Hunting per se itself is usually not too dangerous. There have been times when I traveled to the hunting grounds, and the waves got really big for the little boat I was in. I also have to think about safety when flying around in a small plane. It doesn’t feel too safe when we hit some turbulence and the plane bounces around.

Once, I shot a sea otter in the chest, which is unusual, as most shots are in the head. After getting a blood sample, I bled him out for about five minutes to keep the boat from getting messy. I thought he was dead, but he proved me wrong. About 20 minutes later, he came to, and stared me right in the eyes, just a couple feet from me. He was right between my hunting partner and me, and in the boat, so shooting him again was out of the question.

He stood up, and lunged forward in my direction, and I thought I was going to get bitten. As he lunged forward, he bit into the leg of another sea otter and clamped down hard. My hunting partner used a club, and it was soon over.

Seals and sea lions typically do not hang out with sea otters. I can understand this, as I have read several reports of sea otters raping other species.
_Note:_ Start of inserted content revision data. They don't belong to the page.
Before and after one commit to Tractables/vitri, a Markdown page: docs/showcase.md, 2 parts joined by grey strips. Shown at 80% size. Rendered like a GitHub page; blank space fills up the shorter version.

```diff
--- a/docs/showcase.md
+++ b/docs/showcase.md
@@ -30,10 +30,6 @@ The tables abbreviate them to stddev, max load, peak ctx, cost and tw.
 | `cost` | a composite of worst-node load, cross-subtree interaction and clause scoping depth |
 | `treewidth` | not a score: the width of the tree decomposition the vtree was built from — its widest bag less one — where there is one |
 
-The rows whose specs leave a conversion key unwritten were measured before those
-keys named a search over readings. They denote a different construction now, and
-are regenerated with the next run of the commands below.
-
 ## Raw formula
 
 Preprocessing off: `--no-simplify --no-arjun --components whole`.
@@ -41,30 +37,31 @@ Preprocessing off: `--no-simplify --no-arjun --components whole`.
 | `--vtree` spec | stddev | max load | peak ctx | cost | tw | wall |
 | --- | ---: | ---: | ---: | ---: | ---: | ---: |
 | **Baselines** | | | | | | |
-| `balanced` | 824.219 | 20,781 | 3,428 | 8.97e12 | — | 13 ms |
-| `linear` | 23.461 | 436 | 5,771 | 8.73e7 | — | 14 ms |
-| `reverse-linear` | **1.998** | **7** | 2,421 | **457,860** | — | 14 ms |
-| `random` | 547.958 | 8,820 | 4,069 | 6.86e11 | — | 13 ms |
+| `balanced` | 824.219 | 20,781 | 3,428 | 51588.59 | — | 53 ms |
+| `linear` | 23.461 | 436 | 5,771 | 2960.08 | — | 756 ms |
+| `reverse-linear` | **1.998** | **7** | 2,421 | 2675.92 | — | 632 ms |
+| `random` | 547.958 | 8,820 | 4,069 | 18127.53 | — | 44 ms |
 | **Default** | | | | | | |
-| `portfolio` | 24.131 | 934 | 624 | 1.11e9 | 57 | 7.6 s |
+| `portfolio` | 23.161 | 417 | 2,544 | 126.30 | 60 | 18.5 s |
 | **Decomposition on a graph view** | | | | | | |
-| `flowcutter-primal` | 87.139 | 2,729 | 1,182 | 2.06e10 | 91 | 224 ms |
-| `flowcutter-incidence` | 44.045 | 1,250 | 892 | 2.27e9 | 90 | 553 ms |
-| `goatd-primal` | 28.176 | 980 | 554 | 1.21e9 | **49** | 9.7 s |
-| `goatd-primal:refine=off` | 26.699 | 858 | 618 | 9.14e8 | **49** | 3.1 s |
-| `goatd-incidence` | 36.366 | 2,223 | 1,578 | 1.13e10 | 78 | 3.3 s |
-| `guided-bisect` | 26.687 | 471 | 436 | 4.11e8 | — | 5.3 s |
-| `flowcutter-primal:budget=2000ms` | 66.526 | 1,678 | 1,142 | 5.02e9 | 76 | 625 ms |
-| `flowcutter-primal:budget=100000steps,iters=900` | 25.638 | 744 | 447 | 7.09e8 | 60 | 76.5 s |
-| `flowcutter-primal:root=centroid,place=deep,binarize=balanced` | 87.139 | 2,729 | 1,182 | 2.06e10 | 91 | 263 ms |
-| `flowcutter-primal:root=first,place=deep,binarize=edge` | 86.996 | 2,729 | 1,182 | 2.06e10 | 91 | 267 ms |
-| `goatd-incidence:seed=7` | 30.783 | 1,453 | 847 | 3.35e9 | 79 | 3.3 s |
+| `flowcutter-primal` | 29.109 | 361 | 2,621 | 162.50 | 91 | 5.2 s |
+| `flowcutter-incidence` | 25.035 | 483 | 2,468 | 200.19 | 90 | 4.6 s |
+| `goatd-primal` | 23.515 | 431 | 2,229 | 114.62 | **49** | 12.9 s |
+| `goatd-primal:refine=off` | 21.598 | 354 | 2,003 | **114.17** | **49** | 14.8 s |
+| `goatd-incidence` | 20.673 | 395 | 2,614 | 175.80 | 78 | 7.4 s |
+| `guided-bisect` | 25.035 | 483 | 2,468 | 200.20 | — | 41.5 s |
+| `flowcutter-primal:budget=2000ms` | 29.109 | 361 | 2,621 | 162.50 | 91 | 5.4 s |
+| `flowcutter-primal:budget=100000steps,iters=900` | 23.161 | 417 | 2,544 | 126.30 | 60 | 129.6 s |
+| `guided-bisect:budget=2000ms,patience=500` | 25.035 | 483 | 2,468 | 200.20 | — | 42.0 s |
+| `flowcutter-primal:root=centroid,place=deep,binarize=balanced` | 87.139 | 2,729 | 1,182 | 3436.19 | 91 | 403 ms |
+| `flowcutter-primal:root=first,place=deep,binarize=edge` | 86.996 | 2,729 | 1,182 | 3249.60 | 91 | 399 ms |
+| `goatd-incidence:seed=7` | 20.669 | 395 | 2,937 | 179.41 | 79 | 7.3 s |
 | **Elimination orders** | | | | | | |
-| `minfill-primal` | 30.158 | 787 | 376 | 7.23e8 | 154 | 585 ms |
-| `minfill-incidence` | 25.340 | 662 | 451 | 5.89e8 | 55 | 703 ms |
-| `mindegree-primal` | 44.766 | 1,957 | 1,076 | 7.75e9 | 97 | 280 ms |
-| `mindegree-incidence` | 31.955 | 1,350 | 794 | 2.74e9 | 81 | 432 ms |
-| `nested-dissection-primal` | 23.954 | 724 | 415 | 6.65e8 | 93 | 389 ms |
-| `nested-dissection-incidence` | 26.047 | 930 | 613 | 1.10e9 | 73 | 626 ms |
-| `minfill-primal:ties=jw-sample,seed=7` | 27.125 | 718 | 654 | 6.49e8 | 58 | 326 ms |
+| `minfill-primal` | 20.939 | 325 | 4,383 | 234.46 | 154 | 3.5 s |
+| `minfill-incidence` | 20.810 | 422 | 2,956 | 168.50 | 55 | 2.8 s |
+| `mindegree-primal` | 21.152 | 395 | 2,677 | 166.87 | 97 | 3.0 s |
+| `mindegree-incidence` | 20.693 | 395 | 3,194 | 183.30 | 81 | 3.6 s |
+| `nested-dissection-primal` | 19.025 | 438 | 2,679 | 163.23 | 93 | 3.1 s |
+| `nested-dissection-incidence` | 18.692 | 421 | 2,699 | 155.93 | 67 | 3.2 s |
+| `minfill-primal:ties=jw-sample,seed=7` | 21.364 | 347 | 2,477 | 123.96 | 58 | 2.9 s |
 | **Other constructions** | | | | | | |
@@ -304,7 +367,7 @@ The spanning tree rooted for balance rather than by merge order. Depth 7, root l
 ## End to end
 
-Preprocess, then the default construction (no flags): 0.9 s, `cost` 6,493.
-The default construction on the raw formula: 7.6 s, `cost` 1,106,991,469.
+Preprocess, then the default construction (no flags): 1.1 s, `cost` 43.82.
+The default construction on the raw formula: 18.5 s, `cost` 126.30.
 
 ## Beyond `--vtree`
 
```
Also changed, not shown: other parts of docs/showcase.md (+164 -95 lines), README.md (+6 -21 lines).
I have seen male sea otters rape smaller male sea otters, so I believe these reports.

Suffice it to say, sea otters can be extremely ferocious, and need to be respected.